• **What to do**
Return each line of the records below that contains the word "rules".

- - - -

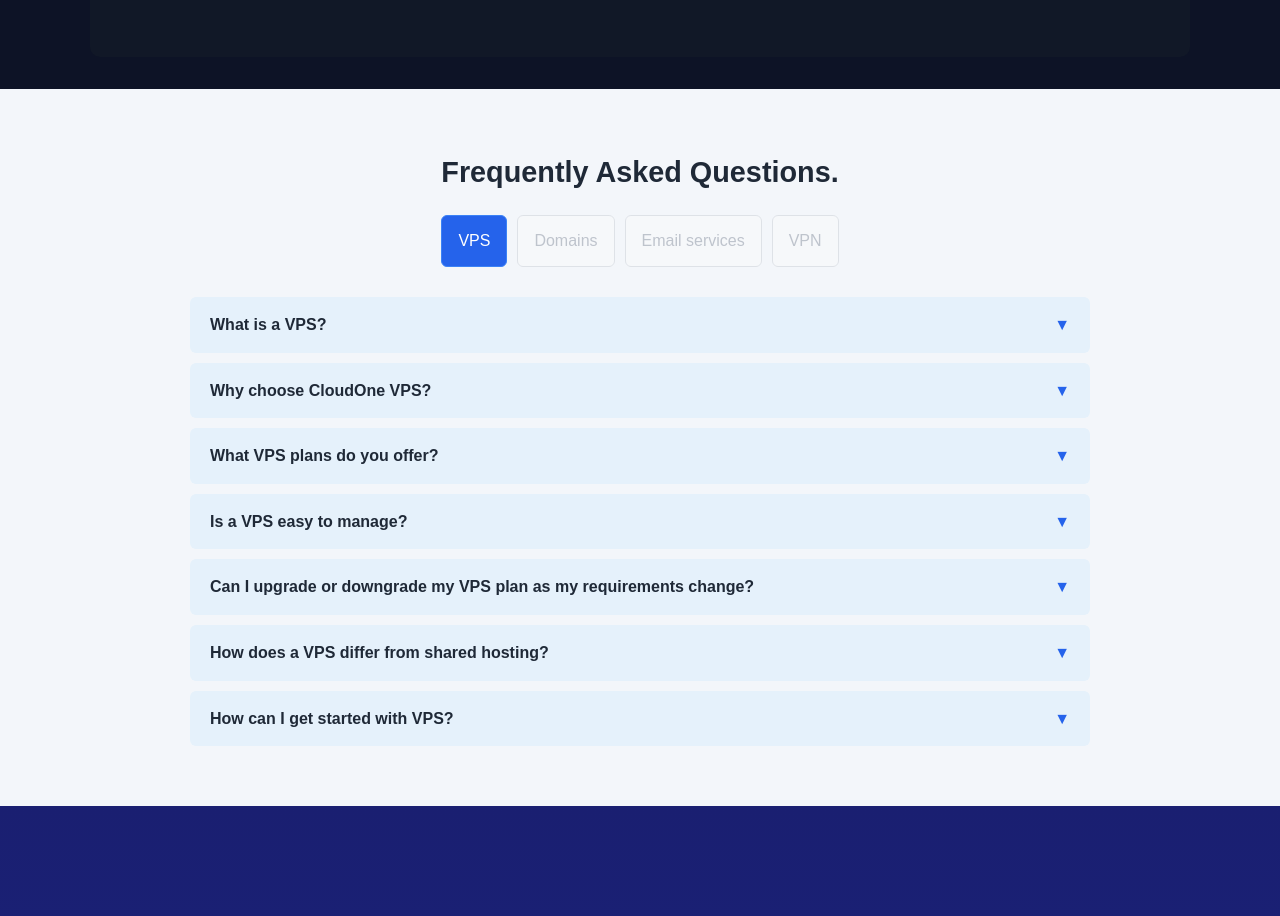
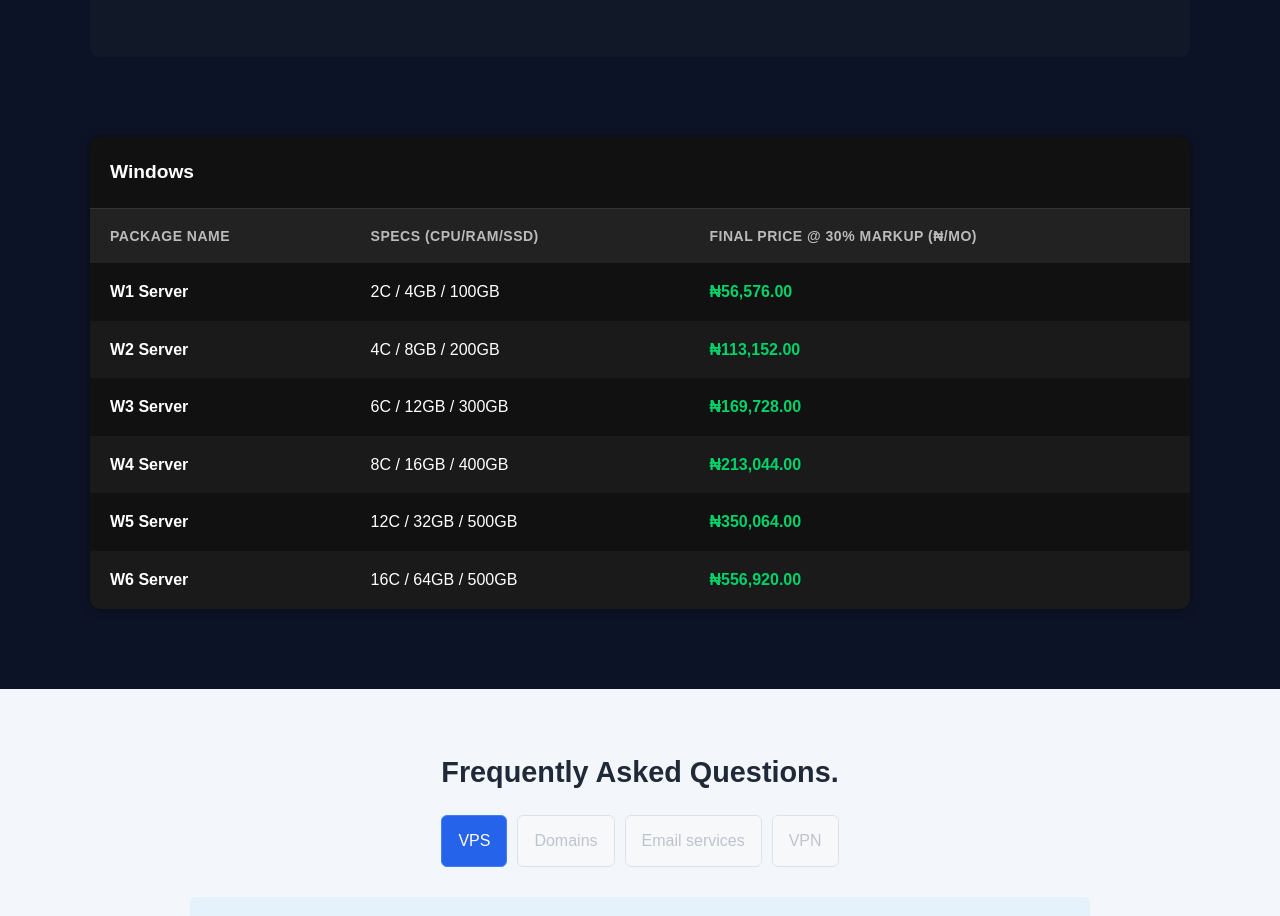
Before and after one commit to Khalid-dev24/one-host, a React (Vite) app: page / in a window 1280 px wide. Shown: the part 2620-3536 px from the top of the page. Built offline with nearby package versions, Linux system fonts and the light colour scheme.

Commit message:
updated pricing

```diff
--- a/pages/Home.jsx
+++ b/pages/Home.jsx
@@ -7,6 +7,7 @@ import Footer from "../components/Footer";
 import CoreBenefits from "../components/CoreBenefits";
 import ArtProduct from "../components/ArtProduct";
 import PricingTable from "../components/PricingTable";
+import ServerPricing from "../components/ServerPricing";
 import FAQ from "../components/Faq";
 
 function Home() {
@@ -17,6 +18,7 @@ function Home() {
       <CoreBenefits />
       <ArtProduct />
       <PricingTable />
+      <ServerPricing />
       <FAQ />
       <Footer />
     </div>
```
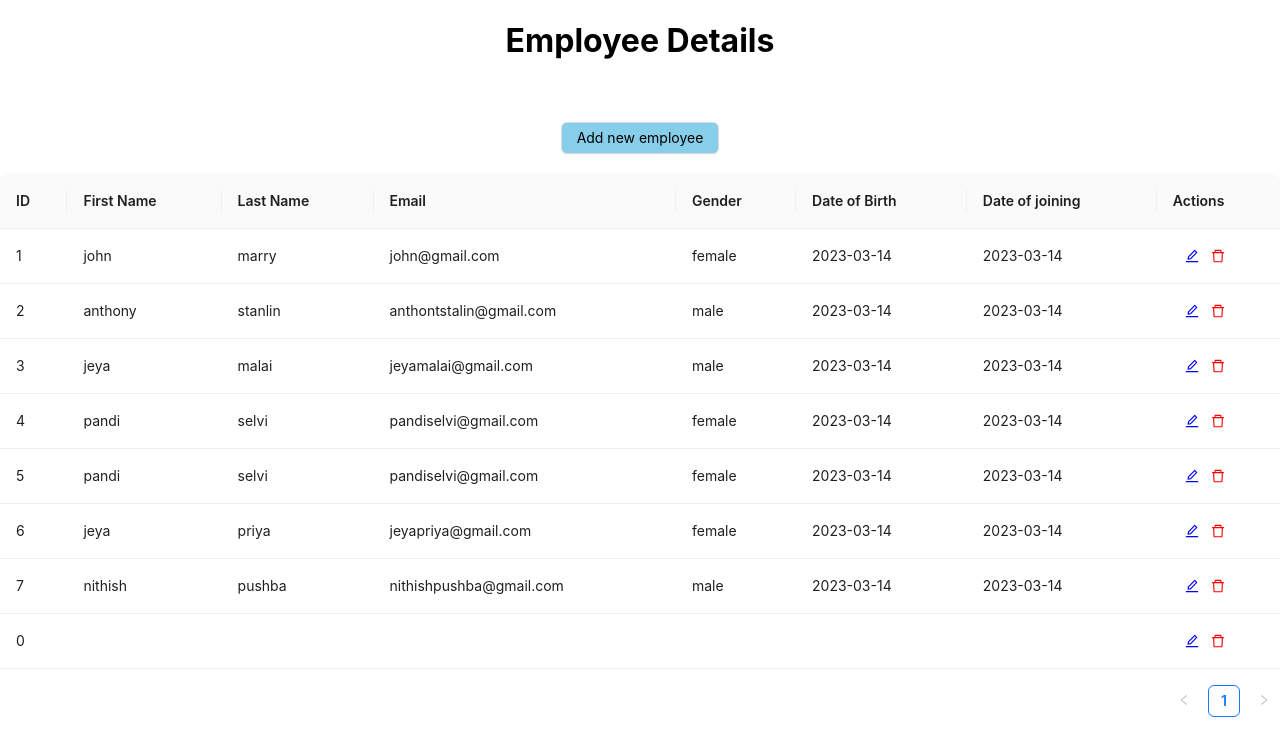
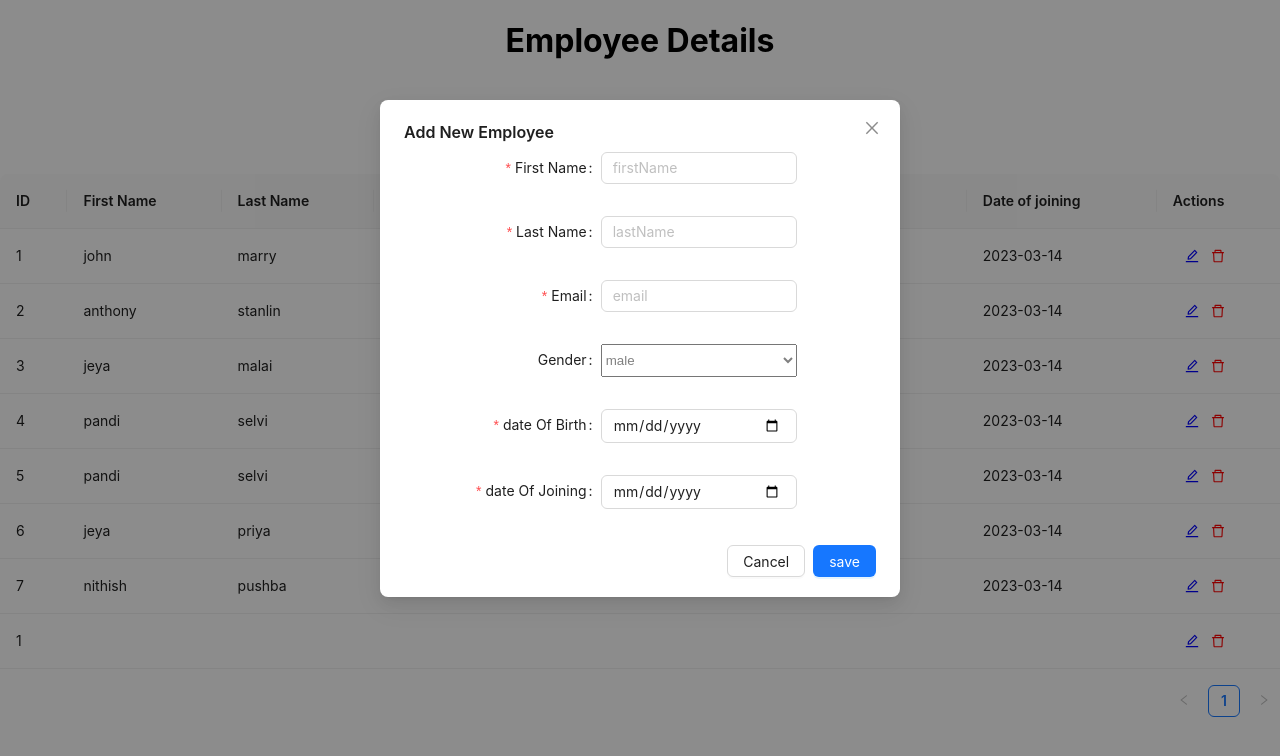
Before and after one commit to jeyap-riya/employee, a React (Create React App) app in the folder tab/: page / in a window 1280 px wide. Both pictures are taken after a click on the button "Add new employee". Shown: the top 756 px of the page. Built offline with nearby package versions, Linux system fonts and the light colour scheme.

Commit message:
some code changes

```diff
--- a/tab/src/App.js
+++ b/tab/src/App.js
@@ -86,7 +86,7 @@ function App() {
   ]);
   const columns=[
     {
-      key:'1',
+      key:"1",
       title:'ID',
       dataIndex:'id',
     },
@@ -142,16 +142,8 @@ function App() {
       },
     },
   ]
-  const save = async (record) => {
-    try {
-      const values = await Form.validateFields();
 
-      edit();
-      handleSave({ ...record, ...values });
-    } catch (errInfo) {
-      console.log('Save failed:', errInfo);
-    }
-  };
+
 
     const onDelete=(record)=>{
     Modal.confirm({
@@ -181,8 +173,9 @@ function App() {
   const onAdd = (record) => {
     setIsAdd(true);
     setAdd({...record})
-    const newEmployee={
-      id:count,
+    const newEmployee=
+    {
+      id:count+1,
       firstName:'',
       lastName:'',
       email:'',
@@ -220,13 +213,14 @@ function App() {
    return (
 
     <div className="App">
-      <header className="App">
+      <header className="App-header">
       <center><h1>Employee Details</h1> </center><br/><br/>
-      <div><center><Button   onClick={onAdd} style={{backgroundColor:"skyblue", color:"Black"}}>Add new employee</Button><br/><br/></center></div>
-       <div><Table columns={columns} dataSource={dataSource}  rowClassName={() => 'editable-row'}/></div>
-       <div><Modal
+      <center><Button   onClick={onAdd} style={{backgroundColor:"skyblue", color:"Black"}}>Add new employee</Button><br/><br/></center>
+       <Table columns={columns} dataSource={dataSource}  rowClassName={() => 'editable-row'}/>
+       <Modal
        title="Edit Employee"
 
+       open={isEdit}
        okText="Save"
        onCancel={()=>{
           resetEdit()
@@ -234,6 +228,7 @@ function App() {
 
       onOk={() => {
         setDataSource(pre=>{
+
           return pre.map(employee=>{
               if(employee.id === edit.id){
                  return edit
@@ -313,10 +308,10 @@ function App() {
           </Space>
           </Form>
         </Modal>
-        </div>
-        <div><Modal
+
+        <Modal
        title="Add New Employee"
-
+       open={isAdd}
        okText="save"
        onCancel={()=>{
         resetAdd()
@@ -359,7 +354,7 @@ function App() {
                 {whitespace:true},
                 {min: 3},
                 ]}hasFeedback>
-              <Input value={add?.firstName} onChange={(e) => {  setAdd((pre)=>{  return{...pre, firstName: e.target.value}; }); }} placeholder="firstName"></Input></Form.Item>
+              <Input value={add?.firstName}  placeholder="firstName"></Input></Form.Item>
             <Form.Item name="lastName"label= "Last Name"  rules={[
               {
                 required: true,
@@ -368,7 +363,7 @@ function App() {
                 {whitespace:true},
                 {min: 3},
                 ]}hasFeedback>
-             <Input value={add?.lasttName} onChange={(e) => {  setAdd((pre)=>{  return{...pre, lastName: e.target.value}; }); }} placeholder="lastName"></Input></Form.Item>
+             <Input value={add?.lastName} placeholder="lastName"></Input></Form.Item>
              <Form.Item name="email"label= "Email"  rules={[
               {
                 required: true,
@@ -376,7 +371,7 @@ function App() {
                 },
                 {type: "email"},
                 ]}>
-              <Input value={add?.email} onChange={(e) => {  setAdd((pre)=>{  return{...pre, email: e.target.value}; }); }} placeholder="email"></Input></Form.Item>
+              <Input value={add?.email}  placeholder="email"></Input></Form.Item>
               <Form.Item name="gender"label= "Gender" requiredMark="optional">
               <select  placeholder="gender"  style={{ color:"gray", width: '100%',height:"33px" }} value={add?.gender} onChange={(e) => {setAdd((pre)=>{return{...pre, gender: e.target.value};});}} >
                       <option value="Male">male</option>
@@ -390,7 +385,7 @@ function App() {
                 },
 
                 ]}hasFeedback>
-              <Input type="date" value={add?.dateOfBirth} onChange={(e) => {  setAdd((pre)=>{  return{...pre, dateOfBirth: e.target.value}; }); }} placeholder="dateOfBirth"></Input></Form.Item>
+              <Input type="date" value={add?.dateOfBirth}  placeholder="dateOfBirth"></Input></Form.Item>
             <Form.Item name="date of joing"label= "date Of Joining"  rules={[
               {
                 required: true,
@@ -398,12 +393,12 @@ function App() {
                 },
 
                 ]}hasFeedback>
-              <Input type="date" value={add?.dateOfJoining} onChange={(e) => {  setAdd((pre)=>{  return{...pre, dateOfJoining: e.target.value}; }); }} placeholder="dateOfJoining"></Input></Form.Item>
+              <Input type="date" value={add?.dateOfJoining}  placeholder="dateOfJoining"></Input></Form.Item>
 
           </Space>
           </Form>
        </Modal>
-       </div>
+
       </header>
     </div>
 
--- a/tab/src/emp.ts
+++ /dev/null
@@ -1,5 +0,0 @@
-
-
-let user={name:"jp",age:10};
-console.log('jp');
-console.log(user.name)
```
Also changed, not shown: 1 other file (tests, documents, lock files or other folders).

- - - -

• **Answer section**
             <Form.Item name="lastName"label= "Last Name"  rules={[
              <Form.Item name="email"label= "Email"  rules={[
             <Form.Item name="date of joing"label= "date Of Joining"  rules={[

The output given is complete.